* Governor Lee makes policy debut with hawkish remarks
* Lee’s remarks back market’s view for rate hike in late 2014 (Recasts with news conference, new analyst comment, markets)
By Christine Kim and Choonsik Yoo
SEOUL, April 10 (Reuters) - South Korea’s new central bank chief had a strong policy debut on Thursday, sending plain signals supporting the market’s view of an interest rate hike coming late this year - and delivering on a promise to communicate more clearly than his predecessor.
The Bank of Korea’s monetary policy committee kept the policy rate unchanged at 2.5 percent for an 11th consecutive month in a unanimous vote, matching the findings of the Reuters poll.
The new governor, career central bank technocrat Lee Ju-yeol, 61, kept his remarks short and clear at his post-meeting news conference and made plain the content and pace of economic growth would drive policy.
“Should the economy keep improving and South Korea’s output gap narrow on top of inflation rising on demand-led pressures, then we will be able to discuss moving interest rates pre-emptively,” Lee told his maiden policy news conference.
This was a clear definition of the conditions for a policy change, something hard to expect hearing from his predecessor, Kim Choong-soo, who was criticised for causing confusion among investors regarding central bank policy direction.
“His remarks today can be summed up as meaning the output gap will be a driving factor in rate policy and that the central bank can consider tightening policy even before the headline inflation quickens rapidly,” said Young Sun Kwon, economist at Nomura in Hong who had worked at the Bank of Korea.
Lee’s views on economic indicators were also bullish, including one note that the downgrade in this year’s inflation rate was due to poor economic performance in the first quarter, and that inflation would still rise gradually.

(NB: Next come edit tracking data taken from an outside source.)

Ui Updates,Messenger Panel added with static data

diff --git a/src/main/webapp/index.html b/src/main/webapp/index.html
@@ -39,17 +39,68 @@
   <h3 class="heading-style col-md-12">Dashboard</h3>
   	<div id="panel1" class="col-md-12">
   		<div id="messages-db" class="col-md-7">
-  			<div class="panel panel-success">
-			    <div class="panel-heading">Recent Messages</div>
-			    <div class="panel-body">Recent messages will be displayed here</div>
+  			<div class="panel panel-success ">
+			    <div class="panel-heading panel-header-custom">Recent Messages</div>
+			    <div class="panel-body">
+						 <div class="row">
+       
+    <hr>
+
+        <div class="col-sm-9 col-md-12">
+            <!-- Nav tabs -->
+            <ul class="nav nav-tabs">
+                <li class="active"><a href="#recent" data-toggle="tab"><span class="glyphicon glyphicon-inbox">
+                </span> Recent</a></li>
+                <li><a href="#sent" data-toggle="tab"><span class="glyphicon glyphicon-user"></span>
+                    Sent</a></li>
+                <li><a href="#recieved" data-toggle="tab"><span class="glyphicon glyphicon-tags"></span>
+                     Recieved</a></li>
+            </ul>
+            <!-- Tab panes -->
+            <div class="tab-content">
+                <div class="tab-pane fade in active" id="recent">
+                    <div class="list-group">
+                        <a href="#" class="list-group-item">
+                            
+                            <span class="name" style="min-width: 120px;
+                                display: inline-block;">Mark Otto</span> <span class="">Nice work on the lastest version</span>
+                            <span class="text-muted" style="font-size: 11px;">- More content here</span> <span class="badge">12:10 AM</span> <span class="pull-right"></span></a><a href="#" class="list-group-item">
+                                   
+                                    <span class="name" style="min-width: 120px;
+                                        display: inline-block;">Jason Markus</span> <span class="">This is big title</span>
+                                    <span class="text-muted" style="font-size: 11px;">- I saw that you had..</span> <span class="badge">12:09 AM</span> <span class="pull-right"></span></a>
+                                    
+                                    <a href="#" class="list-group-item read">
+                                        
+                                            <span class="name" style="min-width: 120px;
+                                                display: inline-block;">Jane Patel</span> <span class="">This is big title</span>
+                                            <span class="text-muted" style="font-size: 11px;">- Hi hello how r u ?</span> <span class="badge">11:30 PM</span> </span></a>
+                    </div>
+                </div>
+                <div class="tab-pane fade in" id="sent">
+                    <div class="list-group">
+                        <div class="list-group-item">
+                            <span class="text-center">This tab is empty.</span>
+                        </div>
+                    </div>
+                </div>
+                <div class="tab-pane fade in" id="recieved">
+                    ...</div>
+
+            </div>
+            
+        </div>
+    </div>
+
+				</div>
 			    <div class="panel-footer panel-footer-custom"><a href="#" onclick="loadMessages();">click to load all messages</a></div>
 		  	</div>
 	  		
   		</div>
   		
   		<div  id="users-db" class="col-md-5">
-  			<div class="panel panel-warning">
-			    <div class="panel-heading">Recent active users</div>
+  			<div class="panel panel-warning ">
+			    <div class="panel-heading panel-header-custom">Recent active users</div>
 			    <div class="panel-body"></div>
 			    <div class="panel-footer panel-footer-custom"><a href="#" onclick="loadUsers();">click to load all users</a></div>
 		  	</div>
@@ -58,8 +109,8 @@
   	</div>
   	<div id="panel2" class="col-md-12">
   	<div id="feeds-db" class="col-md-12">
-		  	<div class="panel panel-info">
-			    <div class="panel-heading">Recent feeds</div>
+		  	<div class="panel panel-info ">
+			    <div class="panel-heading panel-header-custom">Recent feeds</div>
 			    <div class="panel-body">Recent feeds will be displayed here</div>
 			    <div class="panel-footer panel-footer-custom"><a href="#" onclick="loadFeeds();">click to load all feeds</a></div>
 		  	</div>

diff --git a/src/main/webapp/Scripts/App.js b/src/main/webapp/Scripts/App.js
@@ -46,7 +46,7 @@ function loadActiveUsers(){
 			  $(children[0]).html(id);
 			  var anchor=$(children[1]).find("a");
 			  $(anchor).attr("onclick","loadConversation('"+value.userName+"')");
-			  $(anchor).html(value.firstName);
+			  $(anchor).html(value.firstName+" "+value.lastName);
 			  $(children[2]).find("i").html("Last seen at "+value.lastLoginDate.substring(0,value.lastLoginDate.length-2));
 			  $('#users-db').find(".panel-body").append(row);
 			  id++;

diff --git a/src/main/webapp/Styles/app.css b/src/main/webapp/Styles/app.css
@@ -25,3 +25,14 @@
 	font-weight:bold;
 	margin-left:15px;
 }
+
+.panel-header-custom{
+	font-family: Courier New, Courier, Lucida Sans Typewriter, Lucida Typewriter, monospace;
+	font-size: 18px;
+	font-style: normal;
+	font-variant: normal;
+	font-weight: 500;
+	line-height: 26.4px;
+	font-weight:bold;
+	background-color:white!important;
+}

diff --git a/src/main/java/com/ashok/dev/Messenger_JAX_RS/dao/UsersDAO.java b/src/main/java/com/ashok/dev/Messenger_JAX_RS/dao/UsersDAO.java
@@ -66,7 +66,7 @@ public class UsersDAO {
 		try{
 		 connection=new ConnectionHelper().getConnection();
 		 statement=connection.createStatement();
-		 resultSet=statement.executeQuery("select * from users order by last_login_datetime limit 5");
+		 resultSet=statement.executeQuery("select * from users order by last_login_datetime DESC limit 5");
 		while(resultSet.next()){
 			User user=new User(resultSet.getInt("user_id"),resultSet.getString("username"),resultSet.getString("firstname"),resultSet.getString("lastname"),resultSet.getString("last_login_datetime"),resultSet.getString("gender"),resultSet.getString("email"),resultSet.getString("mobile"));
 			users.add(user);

The Bank of Korea raised this year’s economic growth forecast to 4 percent from the previous 3.8 percent while cutting the inflation projection to 2.1 percent from 2.3 percent. Lee said the higher growth forecast was due to a new calculation method introduced recently.

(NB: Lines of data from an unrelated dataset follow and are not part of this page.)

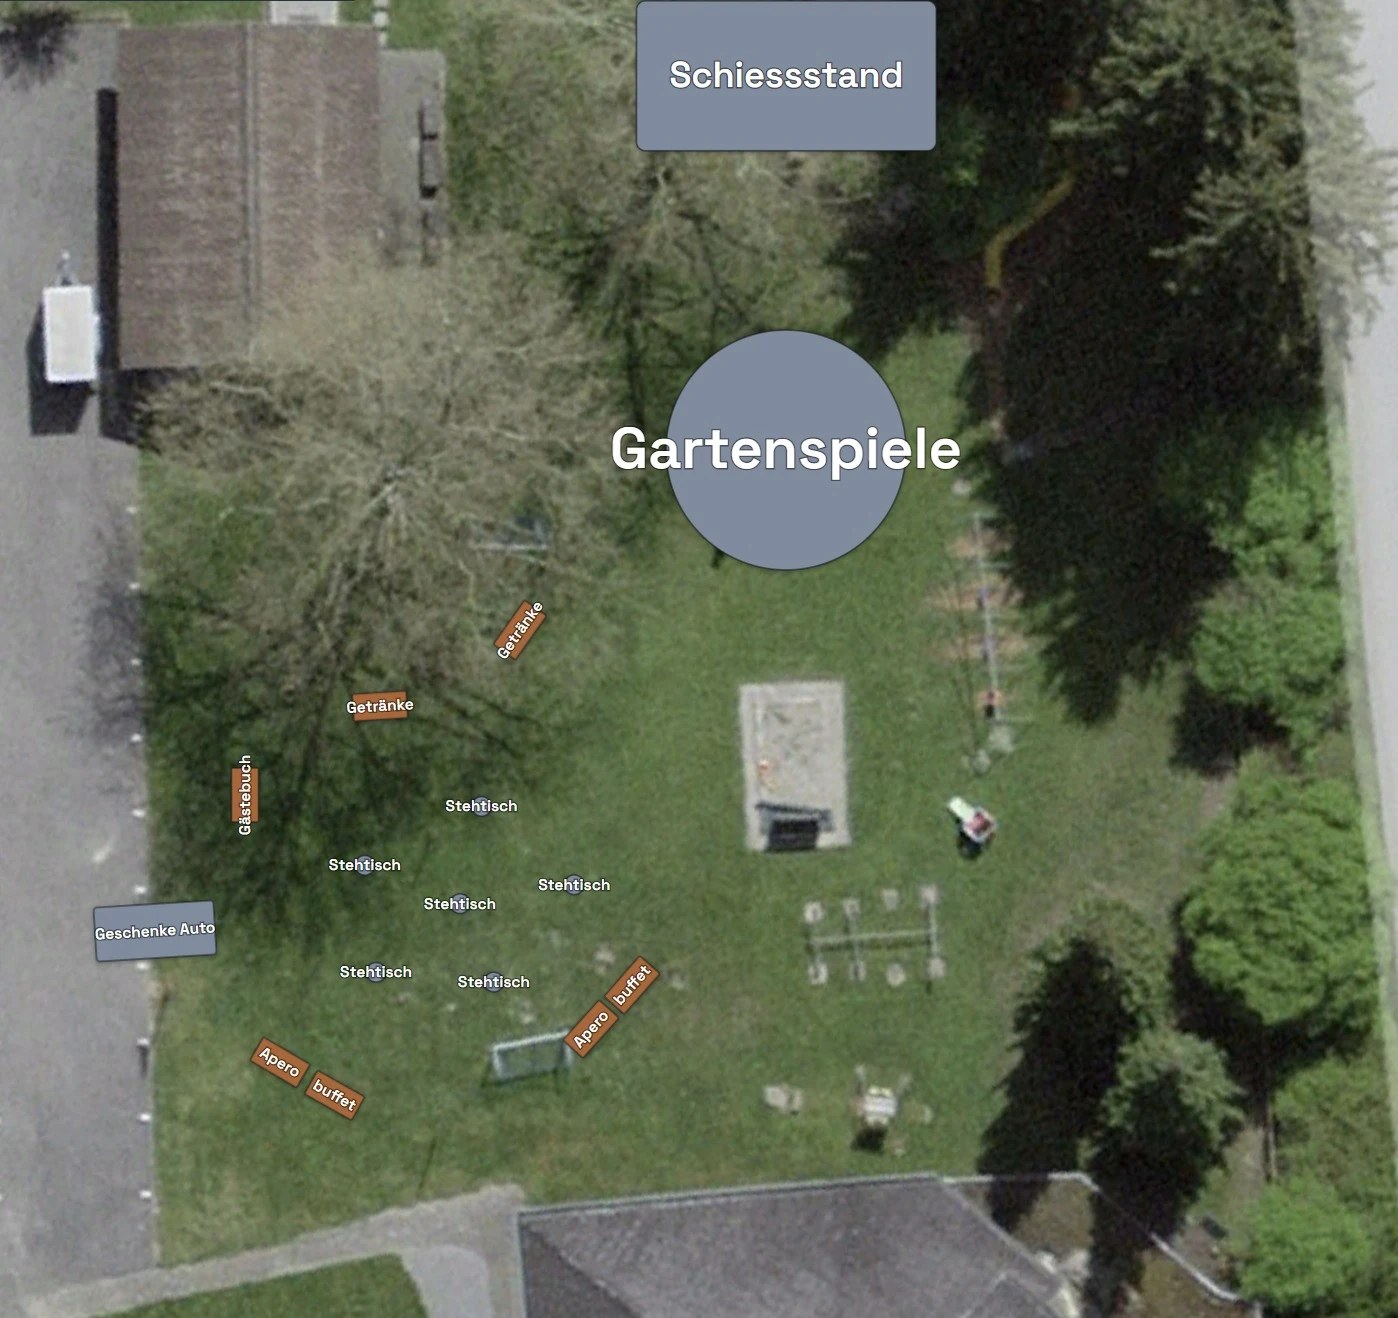
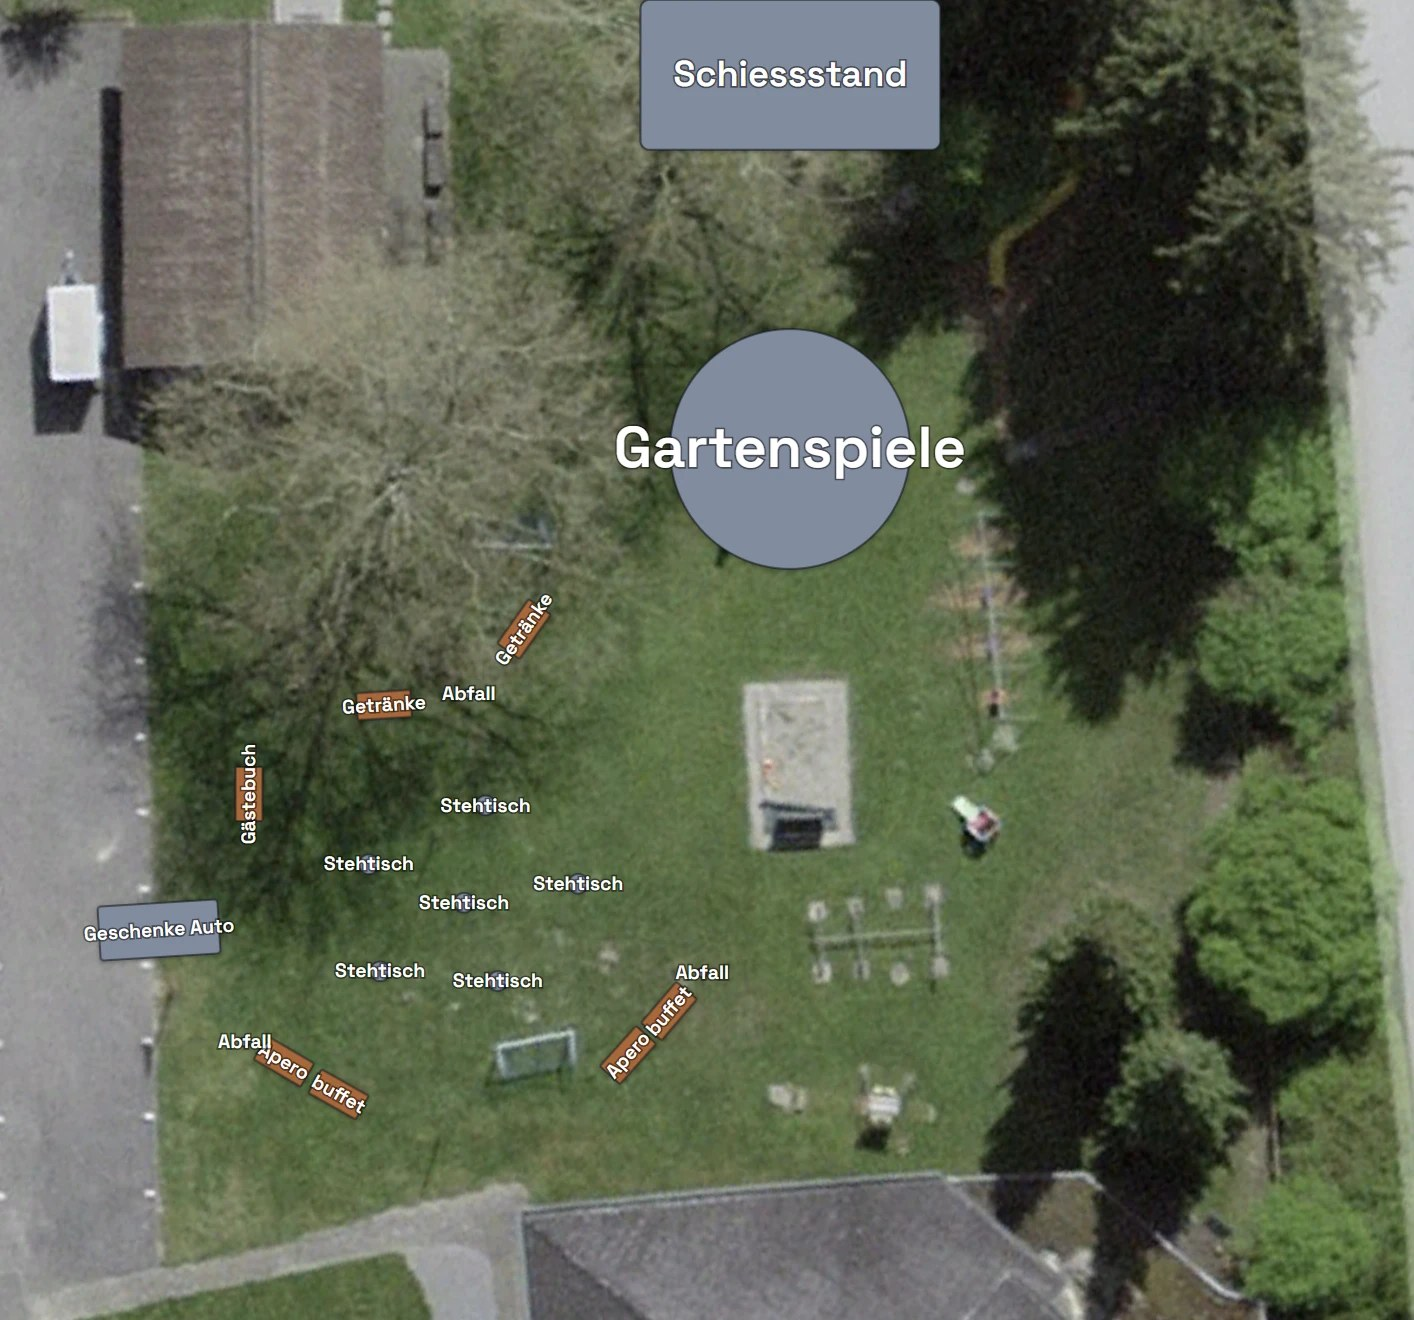
Update the Apéro site plan image
Replaces assets/apero-switzerland.jpg with the revised plan, which adds
three Abfall markers: by the drinks, by the far Apéro buffet, and by the
near one. The alt text on both languages names the bins too, so the
description still matches what is on the plan.

Claude-Session: https://claude.ai/code/session_01S3kNKp1KxUfj3EWqowMRAu

diff --git a/apero-switzerland.html b/apero-switzerland.html
@@ -75,7 +75,7 @@
     <p data-i18n="apero.desc">How the Apéro area is set up.</p>
   </div>
   <div class="chart-frame">
-    <img src="assets/apero-switzerland.jpg" alt="Site plan of the Apéro area, showing the buffet, drinks, standing tables, guest book, gift car and garden games" data-i18n-attr="alt:apero.alt" />
+    <img src="assets/apero-switzerland.jpg" alt="Site plan of the Apéro area, showing the buffet, drinks, standing tables, bins, guest book, gift car and garden games" data-i18n-attr="alt:apero.alt" />
   </div>
 </main>
 
@@ -98,7 +98,7 @@ window.I18N_PAGE = { de: {
   "apero.eyebrow": "Schweiz · Apéro",
   "apero.h1": "Apéro-Plan",
   "apero.desc": "So ist der Apéro-Bereich aufgebaut.",
-  "apero.alt": "Plan des Apéro-Bereichs mit Buffet, Getränken, Stehtischen, Gästebuch, Geschenke-Auto und Gartenspielen",
+  "apero.alt": "Plan des Apéro-Bereichs mit Buffet, Getränken, Stehtischen, Abfall, Gästebuch, Geschenke-Auto und Gartenspielen",
   "apero.footer": "Wir freuen uns auf dich!"
 } };
 </script>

Despite Lee’s generally hawkish comments, former central bank officials and past practices indicate the Bank of Korea will eventually take the lead on its policy changes from the government under the country’s strong presidential system.
President Park Geun-hye, in office for just more than a year, has not set any ambitious growth goal while but emphasised the need for stable inflation and a rebalancing of Asia’s fourth-largest economy towards domestic service industries.
Park’s selection of Lee in March as the head of the central bank, which is mandated to maintain stable inflation and a sound financial system, had already been perceived by many as suggesting the monetary policy would be more hawkish than before.
At Thursday’s news conference Lee said China’s economic slowdown - by far the largest downside economic risk globally - was not to a worry at present, saying he believes Beijing has capability to deal with any severe downturn.
Data out last week showed improvements in advanced economies had boosted exports by an annual 5.2 percent in March, up from a 0.7 percent gain for the January-February period, which is often combined to mitigate distortions from Lunar New Year holidays.
Sales at South Korea’s top department and discount stores also improved in March over February, indicating South Korea’s recovery seems to be on track.
Housing prices maintained their rising trend in March, gaining for a seventh month in a row and at the fastest pace in 28 months. ID:nS6N0IM02P]
Inflation remains under the bottom line of the central bank’s 2.5 to 3.5 percent target band, although core inflation rose to 2.1 percent in March, hinting headline inflation may soon follow suit.
Editing by Eric Meijer